Political Discourses of Risk and Responsibility in Australia, China and Japan
Author: Glenn D. Hook,Libby Lester,Meng Ji,Kingsley Edney,Chris G. Pope,Luli van der Does-Ishikawa
Category: Social Science

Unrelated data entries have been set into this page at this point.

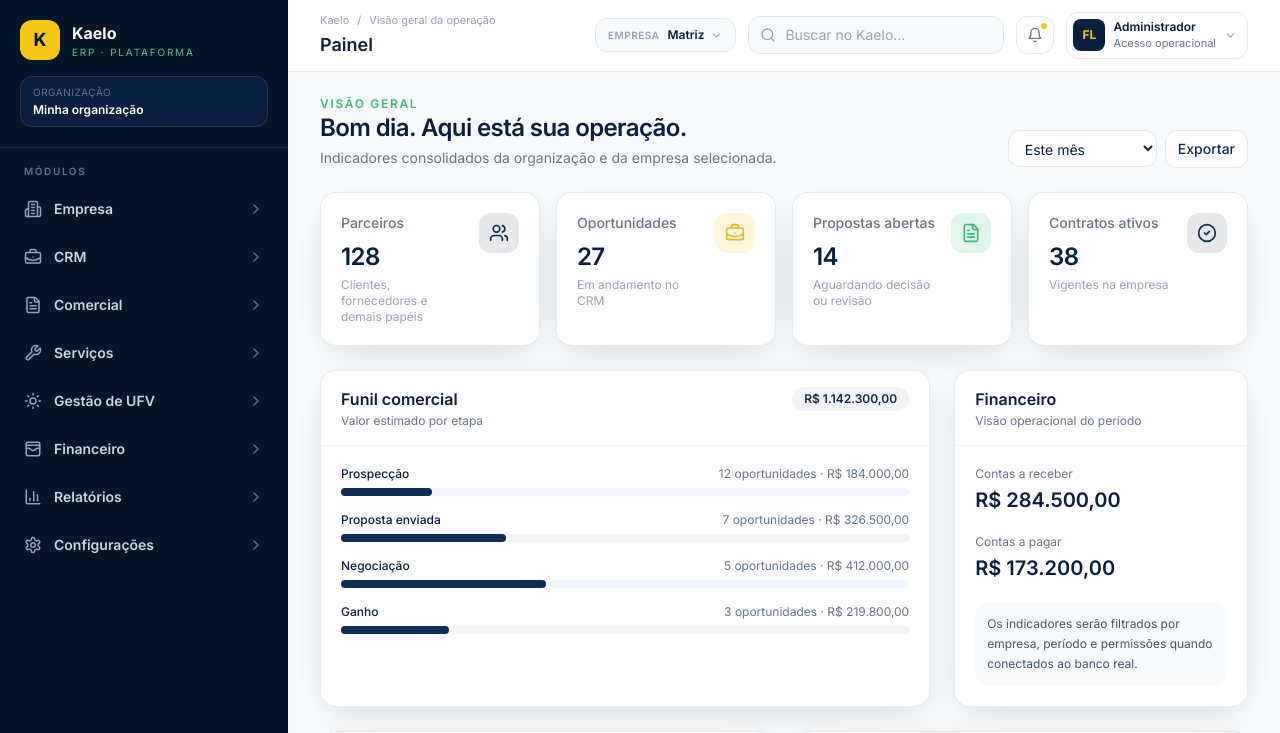
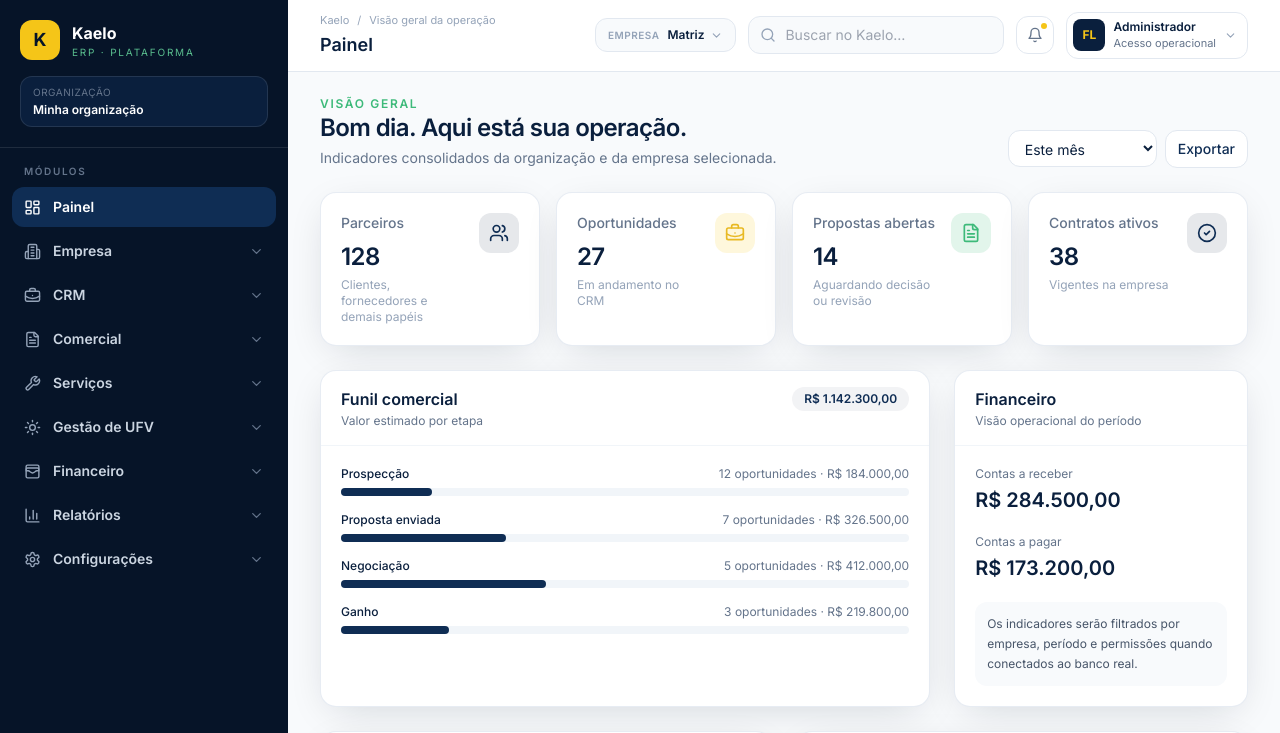
Before and after one commit to consultorfernandolima-cmyk/kaelo, a React (Vite) app: page / in a window 1280 px wide. Shown: the top 733 px of the page. Built offline with nearby package versions, Linux system fonts and the light colour scheme.

Commit message:
fix: manter modulos visiveis com submenu expansivel

```diff
--- a/src/layout/Sidebar.jsx
+++ b/src/layout/Sidebar.jsx
@@ -1,164 +1,41 @@
 import { useState } from 'react'
-import { NavLink, useLocation, useNavigate } from 'react-router-dom'
-import { ArrowLeft, BarChart3, BriefcaseBusiness, ChevronRight, FileText, LayoutDashboard, Settings, Sun, WalletCards, Wrench, Building2 } from 'lucide-react'
+import { NavLink, useLocation } from 'react-router-dom'
+import { BarChart3, BriefcaseBusiness, ChevronDown, FileText, LayoutDashboard, Settings, Sun, WalletCards, Wrench, Building2 } from 'lucide-react'
 
 const modules = [
-  { to: '/empresa', label: 'Empresa', icon: Building2, children: [
-    { to: '/empresa/usuarios', label: 'Usuários' },
-    { to: '/configuracoes/acessos', label: 'Perfil e Grupo de Usuários' },
-    { to: '/empresa', label: 'Sobre versão / licença' },
-  ]},
-  { to: '/crm', label: 'CRM', icon: BriefcaseBusiness, children: [
-    { to: '/crm', label: 'Leads' },
-    { to: '/propostas', label: 'Propostas' },
-    { to: '/comercial/faturamento', label: 'Faturamento' },
-    { to: '/contratos', label: 'Contratos' },
-  ]},
-  { to: '/comercial', label: 'Comercial', icon: FileText, children: [
-    { to: '/clientes', label: 'Parceiros' },
-    { to: '/estoque', label: 'Estoque' },
-    { to: '/propostas', label: 'Pedido / Orçamento' },
-    { to: '/comercial/faturamento', label: 'Faturamento' },
-  ]},
-  { to: '/servicos', label: 'Serviços', icon: Wrench, children: [
-    { to: '/clientes', label: 'Parceiros' },
-    { to: '/ordens-servico', label: 'Ordem de Serviço' },
-    { to: '/estoque', label: 'Estoque' },
-    { to: '/servicos/faturamento', label: 'Faturamento' },
-  ]},
-  { to: '/gestao-usinas', label: 'Gestão de UFV', icon: Sun, children: [
-    { to: '/usinas', label: 'Cadastro de Usinas' },
-    { to: '/gestao-usinas/planejamento', label: 'Planejamento O&M' },
-    { to: '/ordens-servico', label: 'Ordens de Serviço' },
-    { to: '/gestao-usinas/equipamentos', label: 'Equipamentos e Estoque' },
-    { to: '/gestao-usinas/geracao', label: 'Consumo e Geração' },
-    { to: '/gestao-usinas/relatorio-consumo', label: 'Relatório de Consumo e Geração' },
-    { to: '/implantacoes', label: 'Implantações' },
-    { to: '/propostas', label: 'Propostas' },
-    { to: '/contratos', label: 'Contratos' },
-  ]},
-  { to: '/financeiro', label: 'Financeiro', icon: WalletCards, children: [
-    { to: '/financeiro', label: 'Contas a Pagar' },
-    { to: '/financeiro', label: 'Contas a Receber' },
-    { to: '/financeiro', label: 'Retorno' },
-    { to: '/financeiro', label: 'Remessa' },
-    { to: '/financeiro', label: 'DDA' },
-  ]},
-  { to: '/relatorios', label: 'Relatórios', icon: BarChart3, children: [
-    { to: '/relatorios', label: 'Relatórios por módulo' },
-  ]},
-  { to: '/configuracoes', label: 'Configurações', icon: Settings, children: [
-    { to: '/configuracoes/ufv/ongrid', label: 'UFV On-grid' },
-    { to: '/configuracoes/ufv/hibrido', label: 'UFV Híbrido' },
-    { to: '/configuracoes/financeiro/receber', label: 'Financeiro · Contas a Receber' },
-    { to: '/configuracoes/financeiro/bancaria', label: 'Financeiro · Configuração Bancária' },
-  ]},
+  { to:'/empresa',label:'Empresa',icon:Building2,children:[{to:'/empresa/usuarios',label:'Usuários'},{to:'/configuracoes/acessos',label:'Perfis e grupos de usuários'},{to:'/empresa',label:'Sobre versão / licença'}]},
+  { to:'/crm',label:'CRM',icon:BriefcaseBusiness,children:[{to:'/crm',label:'Leads'},{to:'/propostas',label:'Propostas'},{to:'/comercial/faturamento',label:'Faturamento'},{to:'/contratos',label:'Contratos'}]},
+  { to:'/comercial',label:'Comercial',icon:FileText,children:[{to:'/clientes',label:'Parceiros'},{to:'/estoque',label:'Estoque'},{to:'/propostas',label:'Pedido / Orçamento'},{to:'/comercial/faturamento',label:'Faturamento'}]},
+  { to:'/servicos',label:'Serviços',icon:Wrench,children:[{to:'/clientes',label:'Parceiros'},{to:'/ordens-servico',label:'Ordem de Serviço'},{to:'/estoque',label:'Estoque'},{to:'/servicos/faturamento',label:'Faturamento'}]},
+  { to:'/gestao-usinas',label:'Gestão de UFV',icon:Sun,children:[{to:'/usinas',label:'Cadastro de Usinas'},{to:'/gestao-usinas/planejamento',label:'Planejamento O&M'},{to:'/ordens-servico',label:'Ordens de Serviço'},{to:'/gestao-usinas/equipamentos',label:'Equipamentos e Estoque'},{to:'/gestao-usinas/geracao',label:'Consumo e Geração'},{to:'/gestao-usinas/relatorio-consumo',label:'Relatório de Consumo e Geração'},{to:'/implantacoes',label:'Implantações'},{to:'/propostas',label:'Propostas'},{to:'/contratos',label:'Contratos'}]},
+  { to:'/financeiro',label:'Financeiro',icon:WalletCards,children:[{to:'/financeiro',label:'Contas a Pagar'},{to:'/financeiro',label:'Contas a Receber'},{to:'/financeiro',label:'Retorno'},{to:'/financeiro',label:'Remessa'},{to:'/financeiro',label:'DDA'}]},
+  { to:'/relatorios',label:'Relatórios',icon:BarChart3,children:[{to:'/relatorios',label:'Relatórios por módulo'}]},
+  { to:'/configuracoes',label:'Configurações',icon:Settings,children:[{to:'/configuracoes/ufv/ongrid',label:'UFV On-grid'},{to:'/configuracoes/ufv/hibrido',label:'UFV Híbrido'},{to:'/configuracoes/financeiro/receber',label:'Financeiro · Contas a Receber'},{to:'/configuracoes/financeiro/bancaria',label:'Financeiro · Configuração Bancária'}]},
 ]
 
-function matchesModule(item, pathname) {
-  if (item.to === '/empresa' && pathname === '/configuracoes/acessos') return true
-  return pathname === item.to || pathname.startsWith(item.to + '/')
-}
+const matches=(m,p)=>m.to==='/empresa'&&p==='/configuracoes/acessos'?true:p===m.to||p.startsWith(m.to+'/')
 
-function moduleForPath(pathname) {
-  return modules.find(item => matchesModule(item, pathname)) || null
-}
-
-export default function Sidebar() {
-  const location = useLocation()
-  const navigate = useNavigate()
-  const activeModule = moduleForPath(location.pathname)
-  const [contextModule, setContextModule] = useState(() => activeModule?.to || null)
-  const selected = modules.find(item => item.to === contextModule) || null
-
-  // When navigation reaches a module naturally, keep its contextual menu.
-  const effective = selected || activeModule
-
-  if (effective) {
-    const Icon = effective.icon
-    return (
-      <aside className="flex w-72 shrink-0 flex-col bg-navy-950 text-slate-200">
+export default function Sidebar(){
+ const location=useLocation()
+ const active=modules.find(m=>matches(m,location.pathname))
+ const [open,setOpen]=useState(active?.to||'')
+ return <aside className="flex w-72 shrink-0 flex-col bg-navy-950 text-slate-200">
   <div className="border-b border-white/10 px-5 py-5">
-          <button
-            type="button"
-            onClick={() => { setContextModule(null); navigate('/') }}
-            className="mb-4 inline-flex items-center gap-2 rounded-lg px-2 py-1.5 text-xs font-semibold text-slate-400 transition hover:bg-white/5 hover:text-white"
-          >
-            <ArrowLeft size={15} /> Voltar aos módulos
-          </button>
-          <div className="flex items-center gap-3">
-            <div className="flex h-10 w-10 items-center justify-center rounded-xl bg-solar-yellow text-navy-950">
-              <Icon size={19} />
+   <div className="flex items-center gap-3"><div className="flex h-10 w-10 items-center justify-center rounded-xl bg-solar-yellow text-navy-950"><span className="text-lg font-black">K</span></div><div><p className="text-base font-bold text-white">Kaelo</p><p className="text-[10px] uppercase tracking-[0.18em] text-solar-mint/80">ERP · Plataforma</p></div></div>
+   <div className="mt-4 rounded-xl border border-white/10 bg-navy-900 px-3 py-2"><p className="text-[10px] uppercase tracking-wider text-slate-500">Organização</p><p className="mt-0.5 truncate text-xs font-semibold text-white">Minha organização</p></div>
   </div>
-            <div>
-              <p className="text-base font-bold text-white">{effective.label}</p>
-              <p className="text-[10px] uppercase tracking-[0.18em] text-solar-mint/80">Módulo</p>
-            </div>
-          </div>
-        </div>
-
-        <nav className="flex-1 overflow-y-auto px-3 py-4">
-          <p className="px-3 pb-2 text-[10px] font-semibold uppercase tracking-[0.16em] text-slate-500">Funcionalidades</p>
-          <div className="space-y-1">
-            {effective.children.map((child, index) => (
-              <NavLink
-                key={child.to + child.label + index}
-                to={child.to}
-                onClick={() => setContextModule(effective.to)}
-                className={({ isActive }) => [
-                  'flex items-center gap-3 rounded-xl px-3 py-2.5 text-sm font-medium transition',
-                  isActive ? 'bg-navy-800 text-white ring-1 ring-solar-yellow/30' : 'text-slate-300 hover:bg-navy-900 hover:text-white',
-                ].join(' ')}
-              >
-                <ChevronRight size={15} className="text-slate-500" />
-                <span>{child.label}</span>
-              </NavLink>
-            ))}
-          </div>
-        </nav>
-
-        <div className="m-3 rounded-xl border border-white/10 bg-navy-900/80 p-3">
-          <p className="text-xs font-medium text-white">{effective.label}</p>
-          <p className="mt-1 text-[11px] leading-relaxed text-slate-400">Selecione uma funcionalidade. Use “Voltar aos módulos” para retornar à lista principal.</p>
-        </div>
-      </aside>
-    )
-  }
-
-  return (
-    <aside className="flex w-72 shrink-0 flex-col bg-navy-950 text-slate-200">
-      <div className="border-b border-white/10 px-5 py-5">
-        <div className="flex items-center gap-3">
-          <div className="flex h-10 w-10 items-center justify-center rounded-xl bg-solar-yellow text-navy-950"><span className="text-lg font-black">K</span></div>
-          <div><p className="text-base font-bold text-white">Kaelo</p><p className="text-[10px] uppercase tracking-[0.18em] text-solar-mint/80">ERP · Plataforma</p></div>
-        </div>
-        <div className="mt-4 rounded-xl border border-white/10 bg-navy-900 px-3 py-2">
-          <p className="text-[10px] uppercase tracking-wider text-slate-500">Organização</p>
-          <p className="mt-0.5 truncate text-xs font-semibold text-white">Minha organização</p>
-        </div>
-      </div>
-
   <nav className="flex-1 overflow-y-auto px-3 py-4">
    <p className="px-3 pb-2 text-[10px] font-semibold uppercase tracking-[0.16em] text-slate-500">Módulos</p>
    <div className="space-y-1">
-          {modules.map(item => {
-            const Icon = item.icon
-            return (
-              <button key={item.to} type="button" onClick={() => { setContextModule(item.to); navigate(item.to) }}
-                className="flex w-full items-center gap-3 rounded-xl px-3 py-3 text-left text-sm font-semibold text-slate-300 transition hover:bg-navy-900 hover:text-white">
-                <Icon size={18} className="text-slate-400" />
-                <span className="flex-1">{item.label}</span>
-                <ChevronRight size={16} className="text-slate-500" />
+    <NavLink to="/" end className={({isActive})=>['mb-1 flex items-center gap-3 rounded-xl px-3 py-2.5 text-sm font-semibold',isActive?'bg-navy-800 text-white':'text-slate-300 hover:bg-navy-900'].join(' ')}><LayoutDashboard size={17}/><span>Painel</span></NavLink>
+    {modules.map(m=>{const Icon=m.icon;const isOpen=open===m.to;const isActive=matches(m,location.pathname);return <div key={m.to}>
+      <button type="button" onClick={()=>setOpen(isOpen?'':m.to)} className={['flex w-full items-center gap-3 rounded-xl px-3 py-2.5 text-left text-sm font-semibold transition',isActive||isOpen?'bg-navy-800 text-white':'text-slate-300 hover:bg-navy-900 hover:text-white'].join(' ')}>
+       <Icon size={17} className={isActive||isOpen?'text-solar-yellow':'text-slate-400'}/><span className="flex-1">{m.label}</span><ChevronDown size={15} className={['transition-transform',isOpen?'rotate-180 text-solar-yellow':'text-slate-500'].join(' ')}/>
       </button>
-            )
-          })}
+      {isOpen&&<div className="ml-4 mt-1 mb-1 space-y-0.5 border-l border-white/10 pl-2">{m.children.map((c,i)=><NavLink key={c.to+c.label+i} to={c.to} end={c.to===m.to||c.to==='/'||c.to==='/empresa/usuarios'} className={({isActive})=>['block rounded-lg px-3 py-2 text-xs font-medium transition',isActive?'bg-navy-800 text-white':'text-slate-400 hover:bg-navy-900 hover:text-slate-100'].join(' ')}>{c.label}</NavLink>)}</div>}
+    </div>})}
    </div>
   </nav>
-
-      <div className="m-3 rounded-xl border border-white/10 bg-navy-900/80 p-3">
-        <p className="text-xs font-medium text-white">Ambiente Kaelo</p>
-        <p className="mt-1 text-[11px] leading-relaxed text-slate-400">Selecione um módulo para abrir somente suas funcionalidades.</p>
-      </div>
+  <div className="m-3 rounded-xl border border-white/10 bg-navy-900/80 p-3"><p className="text-xs font-medium text-white">Ambiente Kaelo</p><p className="mt-1 text-[11px] leading-relaxed text-slate-400">Os módulos permanecem visíveis. Clique no módulo para abrir ou recolher suas funcionalidades.</p></div>
  </aside>
-  )
 }
```
Lines whose indentation alone changed are shown as unchanged.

This book offers a theoretically informed empirical investigation of national media reporting and political discourse on environmental issues in Australia, China and Japan. It illuminates the risks, harms and responsibilities associated with climate change through an analysis of pollution, adopting an interdisciplinary approach drawing on both the social sciences and humanities. A particular strength of the work is the detailed analysis of the data using a range of both quantitative and qualitative techniques, enabling the authors to reveal in rich and compelling detail the complex relationship between risk and responsibility in the climate change discourse. The case studies of Australia, China and Japan are set in the current literature as well as in the historical context of climate change in these three countries. The analysis of the media discourse on the Great Barrier Reef in Australia demonstrates how the mining of coal for overseas markets has led to devastating harm to the life of the reef. A critical discussion of the Chinese documentary, Under the Dome, shows how this medium has played a crucial role in building awareness of the harm from atmospheric pollution among the citizens, shaping attitudes and promoting action. The first case study of Japan elucidates how cross-border atmospheric pollution from China forges a chain of responsibility for responding to climate change, running from the state to society. The other case study of Japan demonstrates how ‘smart cities’ have emerged as a way to mitigate the risks and harms of climate change. The Conclusion draws together the similarities and differences in how climate change is addressed in the three countries. In all, Environmental Pollution and the Media: Political Discourses of Risk and Responsibility in Australia, China and Japan uncovers the dynamics of the triadic relationship among risk, harm and climate change in Australia, China and Japan. By so doing, the book makes an original and timely contribution to understanding comparative media, discourse and political debates on climate change.